Janesky went from building houses at 18 years of old, making about $18,000 a year, to owning more than $1 billion in “blue collar” businesses, including one of the largest basement repair companies in the U.S.

He’s achieved this while working fewer hours than the average CEO. “I haven’t worked a weekend in 30 years,” he says. “If you have to work 70 hours a week, you’re doing it wrong.”

Janesky studied carpentry at a regional vocational technical high school, “so I wasn’t afraid to cut wood and nail it together.” In 1983, he put an ad in a local newspaper, offering his services for carpentry work, stating: “no job too small.”

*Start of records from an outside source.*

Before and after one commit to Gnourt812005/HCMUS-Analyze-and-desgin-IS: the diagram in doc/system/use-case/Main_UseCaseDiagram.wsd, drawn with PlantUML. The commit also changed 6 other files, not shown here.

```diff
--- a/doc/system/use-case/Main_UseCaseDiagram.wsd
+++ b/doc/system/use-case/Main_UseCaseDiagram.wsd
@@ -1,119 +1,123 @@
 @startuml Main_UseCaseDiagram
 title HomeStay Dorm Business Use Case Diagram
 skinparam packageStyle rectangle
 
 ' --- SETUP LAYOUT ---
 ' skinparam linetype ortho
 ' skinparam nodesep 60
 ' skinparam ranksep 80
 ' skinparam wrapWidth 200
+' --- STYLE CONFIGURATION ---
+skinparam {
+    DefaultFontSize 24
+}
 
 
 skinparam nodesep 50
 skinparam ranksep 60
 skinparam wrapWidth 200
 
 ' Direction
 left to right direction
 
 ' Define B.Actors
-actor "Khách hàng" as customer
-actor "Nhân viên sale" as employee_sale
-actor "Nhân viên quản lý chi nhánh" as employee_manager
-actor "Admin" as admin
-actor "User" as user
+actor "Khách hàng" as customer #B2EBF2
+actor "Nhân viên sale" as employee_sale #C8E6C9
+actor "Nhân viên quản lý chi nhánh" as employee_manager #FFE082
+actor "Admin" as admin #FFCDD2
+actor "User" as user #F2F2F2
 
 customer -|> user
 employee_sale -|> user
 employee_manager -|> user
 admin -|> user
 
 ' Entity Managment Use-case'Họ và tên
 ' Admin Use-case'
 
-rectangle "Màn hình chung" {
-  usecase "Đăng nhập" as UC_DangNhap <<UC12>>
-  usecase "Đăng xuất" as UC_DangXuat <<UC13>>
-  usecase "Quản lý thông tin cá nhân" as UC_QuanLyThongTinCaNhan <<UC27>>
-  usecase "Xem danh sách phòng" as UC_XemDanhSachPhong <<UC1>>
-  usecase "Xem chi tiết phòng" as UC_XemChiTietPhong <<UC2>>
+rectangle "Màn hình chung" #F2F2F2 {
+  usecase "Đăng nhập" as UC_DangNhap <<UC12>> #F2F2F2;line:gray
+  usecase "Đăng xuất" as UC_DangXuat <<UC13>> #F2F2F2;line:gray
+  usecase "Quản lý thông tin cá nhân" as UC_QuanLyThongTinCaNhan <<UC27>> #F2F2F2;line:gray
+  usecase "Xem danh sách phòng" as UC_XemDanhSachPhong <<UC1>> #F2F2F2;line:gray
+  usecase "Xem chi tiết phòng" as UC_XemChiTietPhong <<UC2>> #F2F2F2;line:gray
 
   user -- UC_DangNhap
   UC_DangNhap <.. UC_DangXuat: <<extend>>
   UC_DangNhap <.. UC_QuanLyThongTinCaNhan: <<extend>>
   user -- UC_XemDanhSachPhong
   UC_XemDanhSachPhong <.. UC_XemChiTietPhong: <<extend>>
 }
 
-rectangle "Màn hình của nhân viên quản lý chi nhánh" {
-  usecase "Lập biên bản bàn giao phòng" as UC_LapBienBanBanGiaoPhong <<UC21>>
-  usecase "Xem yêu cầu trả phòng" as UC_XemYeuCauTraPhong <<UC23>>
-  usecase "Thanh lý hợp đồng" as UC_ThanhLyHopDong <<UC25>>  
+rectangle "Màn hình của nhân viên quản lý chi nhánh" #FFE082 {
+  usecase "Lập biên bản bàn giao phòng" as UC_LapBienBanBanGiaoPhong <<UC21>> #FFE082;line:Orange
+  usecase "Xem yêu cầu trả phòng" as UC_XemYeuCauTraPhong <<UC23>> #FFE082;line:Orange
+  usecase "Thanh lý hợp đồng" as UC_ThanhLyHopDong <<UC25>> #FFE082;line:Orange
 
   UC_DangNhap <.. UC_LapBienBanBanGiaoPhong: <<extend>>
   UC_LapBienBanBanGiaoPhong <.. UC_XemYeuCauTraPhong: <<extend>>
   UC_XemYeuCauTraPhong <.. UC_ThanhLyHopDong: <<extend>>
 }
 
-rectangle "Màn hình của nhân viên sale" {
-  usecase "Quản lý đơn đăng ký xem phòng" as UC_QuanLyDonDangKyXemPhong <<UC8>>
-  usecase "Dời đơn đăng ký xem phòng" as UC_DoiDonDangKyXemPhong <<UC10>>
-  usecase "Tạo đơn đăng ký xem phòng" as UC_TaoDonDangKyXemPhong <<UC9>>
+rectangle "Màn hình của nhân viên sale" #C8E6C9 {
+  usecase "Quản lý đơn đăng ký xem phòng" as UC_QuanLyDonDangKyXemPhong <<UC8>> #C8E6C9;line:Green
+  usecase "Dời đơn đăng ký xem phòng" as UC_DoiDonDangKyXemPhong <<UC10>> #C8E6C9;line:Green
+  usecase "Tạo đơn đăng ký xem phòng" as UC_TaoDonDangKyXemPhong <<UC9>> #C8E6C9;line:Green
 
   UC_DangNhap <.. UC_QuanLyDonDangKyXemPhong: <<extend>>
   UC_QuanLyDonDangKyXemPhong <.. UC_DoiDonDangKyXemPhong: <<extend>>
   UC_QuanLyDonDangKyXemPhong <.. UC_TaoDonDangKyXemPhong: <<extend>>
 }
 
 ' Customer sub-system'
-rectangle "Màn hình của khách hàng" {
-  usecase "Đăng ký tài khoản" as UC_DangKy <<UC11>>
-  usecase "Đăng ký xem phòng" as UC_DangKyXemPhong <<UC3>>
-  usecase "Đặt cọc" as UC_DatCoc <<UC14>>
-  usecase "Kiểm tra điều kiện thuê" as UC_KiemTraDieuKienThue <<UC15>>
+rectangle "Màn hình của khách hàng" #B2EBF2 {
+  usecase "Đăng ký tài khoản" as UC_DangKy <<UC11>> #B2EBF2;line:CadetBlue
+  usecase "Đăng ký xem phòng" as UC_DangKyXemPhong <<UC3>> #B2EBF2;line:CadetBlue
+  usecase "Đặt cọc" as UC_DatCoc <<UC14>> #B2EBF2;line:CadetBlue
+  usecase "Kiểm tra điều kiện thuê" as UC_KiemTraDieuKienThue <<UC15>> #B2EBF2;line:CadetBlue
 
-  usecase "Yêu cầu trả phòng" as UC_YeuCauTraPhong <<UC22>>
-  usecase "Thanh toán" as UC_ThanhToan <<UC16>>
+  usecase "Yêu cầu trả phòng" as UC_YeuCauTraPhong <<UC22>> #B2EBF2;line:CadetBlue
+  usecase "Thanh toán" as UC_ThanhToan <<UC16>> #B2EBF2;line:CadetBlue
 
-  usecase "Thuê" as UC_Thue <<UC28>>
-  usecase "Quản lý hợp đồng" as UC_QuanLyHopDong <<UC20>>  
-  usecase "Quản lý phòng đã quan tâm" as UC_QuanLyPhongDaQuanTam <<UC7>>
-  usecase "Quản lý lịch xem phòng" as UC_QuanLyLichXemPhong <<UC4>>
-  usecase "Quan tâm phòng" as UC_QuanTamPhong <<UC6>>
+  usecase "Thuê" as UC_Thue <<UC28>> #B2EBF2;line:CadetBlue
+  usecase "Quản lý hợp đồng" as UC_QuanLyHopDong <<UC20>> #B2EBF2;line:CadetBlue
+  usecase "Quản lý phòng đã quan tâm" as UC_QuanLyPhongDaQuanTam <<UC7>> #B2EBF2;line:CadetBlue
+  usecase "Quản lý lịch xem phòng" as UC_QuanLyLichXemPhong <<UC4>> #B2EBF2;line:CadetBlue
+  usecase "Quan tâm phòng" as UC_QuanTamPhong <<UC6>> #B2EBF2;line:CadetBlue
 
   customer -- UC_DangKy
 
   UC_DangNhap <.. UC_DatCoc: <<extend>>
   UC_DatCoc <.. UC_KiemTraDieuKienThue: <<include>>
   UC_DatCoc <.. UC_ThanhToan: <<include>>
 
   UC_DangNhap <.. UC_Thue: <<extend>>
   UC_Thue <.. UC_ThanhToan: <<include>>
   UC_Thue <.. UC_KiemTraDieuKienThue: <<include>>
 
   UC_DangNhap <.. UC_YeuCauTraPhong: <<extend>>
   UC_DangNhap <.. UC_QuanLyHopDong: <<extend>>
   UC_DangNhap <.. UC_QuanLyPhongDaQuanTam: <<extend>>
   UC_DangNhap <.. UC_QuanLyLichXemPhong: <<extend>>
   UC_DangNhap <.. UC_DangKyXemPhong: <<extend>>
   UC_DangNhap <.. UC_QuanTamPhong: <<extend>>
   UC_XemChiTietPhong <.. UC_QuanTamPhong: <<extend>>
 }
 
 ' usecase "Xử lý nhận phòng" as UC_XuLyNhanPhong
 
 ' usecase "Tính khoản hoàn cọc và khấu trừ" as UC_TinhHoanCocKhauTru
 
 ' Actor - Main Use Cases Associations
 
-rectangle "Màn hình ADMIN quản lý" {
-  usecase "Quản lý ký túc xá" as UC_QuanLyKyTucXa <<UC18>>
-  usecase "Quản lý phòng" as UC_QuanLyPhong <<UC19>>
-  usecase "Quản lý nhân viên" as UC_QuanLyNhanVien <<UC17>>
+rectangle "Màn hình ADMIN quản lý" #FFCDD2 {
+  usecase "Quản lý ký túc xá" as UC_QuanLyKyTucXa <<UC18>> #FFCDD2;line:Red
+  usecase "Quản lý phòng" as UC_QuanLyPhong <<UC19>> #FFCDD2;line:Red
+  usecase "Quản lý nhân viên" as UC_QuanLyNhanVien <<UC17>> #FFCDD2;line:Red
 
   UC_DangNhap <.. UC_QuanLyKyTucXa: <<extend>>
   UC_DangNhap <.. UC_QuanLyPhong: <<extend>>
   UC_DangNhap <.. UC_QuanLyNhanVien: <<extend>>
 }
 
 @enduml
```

Then someone called and asked him to build a house, so Janesky, at 18 years of age — along with a friend who was 17 and his younger brother who was 14 — spent the summer building a house. “You can’t make this up,” he says. When they were done, the guy next door also asked them to build a house, and it was “off to the races.”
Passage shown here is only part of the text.